A long while ago I had some time off work – signed off with depression. The ‘D’ word is less dirty these days. Back then, I literally hid away at home in case I bumped into someone I knew and didn’t have a limb hanging off, for the unseen illness surely didn’t exist! That attitude didn’t help me at all, and staying in a self-imposed locked up four walls meant I did little exercise. I had no appetite for it anyway. The self-perpetuating circle of gloom fueled itself merrily. Yet, had the doctor prescribed a 60 minute brisk walk daily (even better with others suffering in silence like me) I seriously reckon I would have returned to work quicker.
“By enjoying the exercise, rather than feeling like it was a chore to be done, I learned I could feel good in my body…and importantly my head felt good too. Exercise saved me from being overweight but the important bit for me was not losing my sense of self on the journey.”

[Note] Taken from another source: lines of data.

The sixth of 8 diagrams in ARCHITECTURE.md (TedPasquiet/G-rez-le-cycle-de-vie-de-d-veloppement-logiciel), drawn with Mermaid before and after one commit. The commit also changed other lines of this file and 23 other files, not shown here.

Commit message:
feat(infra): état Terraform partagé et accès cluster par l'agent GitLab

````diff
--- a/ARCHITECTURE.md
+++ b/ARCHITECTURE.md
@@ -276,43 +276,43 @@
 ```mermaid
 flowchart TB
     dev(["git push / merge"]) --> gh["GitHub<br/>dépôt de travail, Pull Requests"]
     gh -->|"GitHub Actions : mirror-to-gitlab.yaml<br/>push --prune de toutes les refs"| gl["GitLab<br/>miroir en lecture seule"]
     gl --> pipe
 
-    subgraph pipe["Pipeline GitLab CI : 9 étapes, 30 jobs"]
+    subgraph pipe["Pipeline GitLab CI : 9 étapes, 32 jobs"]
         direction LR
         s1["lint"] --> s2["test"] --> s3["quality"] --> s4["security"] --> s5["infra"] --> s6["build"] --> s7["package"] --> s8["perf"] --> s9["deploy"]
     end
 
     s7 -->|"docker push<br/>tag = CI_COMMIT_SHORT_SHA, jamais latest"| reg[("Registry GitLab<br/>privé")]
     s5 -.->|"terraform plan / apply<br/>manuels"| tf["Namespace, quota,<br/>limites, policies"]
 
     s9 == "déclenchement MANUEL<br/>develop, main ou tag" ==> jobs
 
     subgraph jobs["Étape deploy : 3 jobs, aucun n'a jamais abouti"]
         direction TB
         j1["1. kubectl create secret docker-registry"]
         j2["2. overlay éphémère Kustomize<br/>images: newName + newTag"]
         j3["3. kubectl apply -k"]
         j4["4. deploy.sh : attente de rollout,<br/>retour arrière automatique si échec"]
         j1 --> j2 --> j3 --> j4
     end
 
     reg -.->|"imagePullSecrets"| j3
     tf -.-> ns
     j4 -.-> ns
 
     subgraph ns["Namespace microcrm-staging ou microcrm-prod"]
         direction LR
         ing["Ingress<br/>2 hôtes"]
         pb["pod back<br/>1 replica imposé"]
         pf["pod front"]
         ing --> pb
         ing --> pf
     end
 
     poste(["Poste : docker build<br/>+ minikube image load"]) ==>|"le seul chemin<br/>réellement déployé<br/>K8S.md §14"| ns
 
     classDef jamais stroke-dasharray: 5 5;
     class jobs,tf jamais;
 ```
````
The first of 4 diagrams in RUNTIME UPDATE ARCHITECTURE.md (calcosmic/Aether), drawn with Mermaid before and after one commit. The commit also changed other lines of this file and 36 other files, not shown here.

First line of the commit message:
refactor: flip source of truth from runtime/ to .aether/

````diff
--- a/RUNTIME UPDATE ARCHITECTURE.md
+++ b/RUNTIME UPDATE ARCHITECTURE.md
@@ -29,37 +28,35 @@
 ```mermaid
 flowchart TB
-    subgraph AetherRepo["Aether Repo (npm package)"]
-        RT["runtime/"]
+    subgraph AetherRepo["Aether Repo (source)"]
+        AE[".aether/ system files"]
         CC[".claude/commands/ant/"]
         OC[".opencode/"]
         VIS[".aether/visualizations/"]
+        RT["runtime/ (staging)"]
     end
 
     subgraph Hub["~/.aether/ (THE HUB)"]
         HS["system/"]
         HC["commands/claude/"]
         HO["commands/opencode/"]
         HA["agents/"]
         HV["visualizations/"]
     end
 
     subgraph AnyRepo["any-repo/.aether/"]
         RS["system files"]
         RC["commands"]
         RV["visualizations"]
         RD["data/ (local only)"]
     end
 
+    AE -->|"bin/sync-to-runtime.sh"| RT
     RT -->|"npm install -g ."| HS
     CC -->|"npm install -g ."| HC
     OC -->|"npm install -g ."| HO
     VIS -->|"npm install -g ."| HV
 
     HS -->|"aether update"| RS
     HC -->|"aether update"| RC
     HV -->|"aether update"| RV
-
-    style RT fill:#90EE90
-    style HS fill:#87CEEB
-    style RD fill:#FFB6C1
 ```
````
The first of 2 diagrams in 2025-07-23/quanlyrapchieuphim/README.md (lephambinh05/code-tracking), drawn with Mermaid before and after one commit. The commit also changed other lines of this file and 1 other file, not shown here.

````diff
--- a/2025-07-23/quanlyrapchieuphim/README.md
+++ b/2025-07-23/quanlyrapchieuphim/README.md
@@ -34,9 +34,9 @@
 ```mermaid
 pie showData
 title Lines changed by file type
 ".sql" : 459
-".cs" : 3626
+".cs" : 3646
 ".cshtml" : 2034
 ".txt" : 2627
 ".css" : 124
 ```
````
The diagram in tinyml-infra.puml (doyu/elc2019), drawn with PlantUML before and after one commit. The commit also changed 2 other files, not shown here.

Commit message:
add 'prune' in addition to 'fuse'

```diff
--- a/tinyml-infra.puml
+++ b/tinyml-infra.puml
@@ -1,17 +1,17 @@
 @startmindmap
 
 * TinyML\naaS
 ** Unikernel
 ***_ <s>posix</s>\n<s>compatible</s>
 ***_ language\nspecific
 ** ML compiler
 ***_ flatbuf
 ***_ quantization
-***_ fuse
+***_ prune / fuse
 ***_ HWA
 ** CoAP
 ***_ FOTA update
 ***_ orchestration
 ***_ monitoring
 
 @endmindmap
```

Fresh air and moving your body can work literally wonders. We’re bombarded with this message from all angles these days, so me posting this is hopefully no surprise to anyone. I’m not a doctor, nor a counselor. I won’t claim to be an expert in depression. But what I offer you is my experience, and a few words from other’s (those are the quotes included in this text) who have shared their experience with me.
“We all need to move, and to move regularly. Moving keeps me sane, stops me from stagnating”
I still have bouts of depression. There are times I feel ‘blue’ or ‘low’. I’m better at recognising it now. I can often tell if I haven’t done some sort of movement or exercised in a while as the creeping darkness is much more likely to strike. It’s subtle. But if I’m alert I can sense it coming and can shake myself into action. Don’t think by this I mean I force myself into a full-on-intense-and-long workout (well not always – a good hill rep session can be very cathartic). Often just a brisk walk in the fresh air is sufficient. If I haven’t been out (rare these days as life as a personal trainer tends to keep me moving!) for a few days I know it. My body knows it. My head knows it.
“Running is for ‘me’ and keeps the black dog at bay. But when I loose my sense of self the black dog looms heavy and I run less, it’s like he has a leash round MY neck, but keeps me inside instead of taking me outside. I now know that I need to run and never let him put the lead on even when I don’t feel as though I have the energy. As soon as I am outside and the air hits my lungs, I’m free!”
After accepting that depression would come and go through my life I chose to take control of it, to decide how I let it affect me. Exercise is, for me, the perfect antidote. It gives me some ‘headspace’ to think (or not), time to get myself ‘out of the dark’ and focusing on other things. I always find something positive from going out into the hills or for a walk around the park. By the time I return home I’ve usually got my head in a happier place.
I decided to take a positive and forward looking view on my depression, and exercise plays a big part in that. Some people like to spend time analyzing what’s gone on, why you burst into tears for no reason – I personally didn’t find that approach helpful as it felt like I was just being dragged further into ‘it’. So I look forward and find the happy good stuff to focus on.
“Anyone who has experienced depression understands that it is not something you can just snap out of. You can try to convince yourself with positive thoughts, but they tend to only reach the surface. After experiencing post natal depression with my first child I had to resort to antidepressant in order to come out of the depression. After a few months of antidepressants and a few good sleeps, I was able to start a regular fitness routine. It was then that I realised that through fitness I could come off the medication and get back to a place where positive thought went deeper than the surface and a sincere smile returned to my face.”
There are heaps of good resources on the internet – a few I’ve dipped into are the NHS and Mind websites, and a great meditation app that I used for a while is Headspace. I also found watching this 4minute clip from the World Health Organisation really helpful.
We all know that we lead hectic lives, spend lots of time looking after and caring for others, often neglecting to care for ourselves. We need to take time out for ourselves so I’ve created a facebook group to share information, ideas and challenges about health, being present, mindfulness, and allowing yourself space to just BE without feeling guilty. I’ve witnessed changes in people through my work as a personal trainer, and it’s a delight to see positivity growing, and then even better it rubs off onto others around us.
Let’s make this the year of #SelfCare
If you want to join our #SelfCare2017 facebook group click the image below
#SelfCare2017 is all about looking after the most important person in your life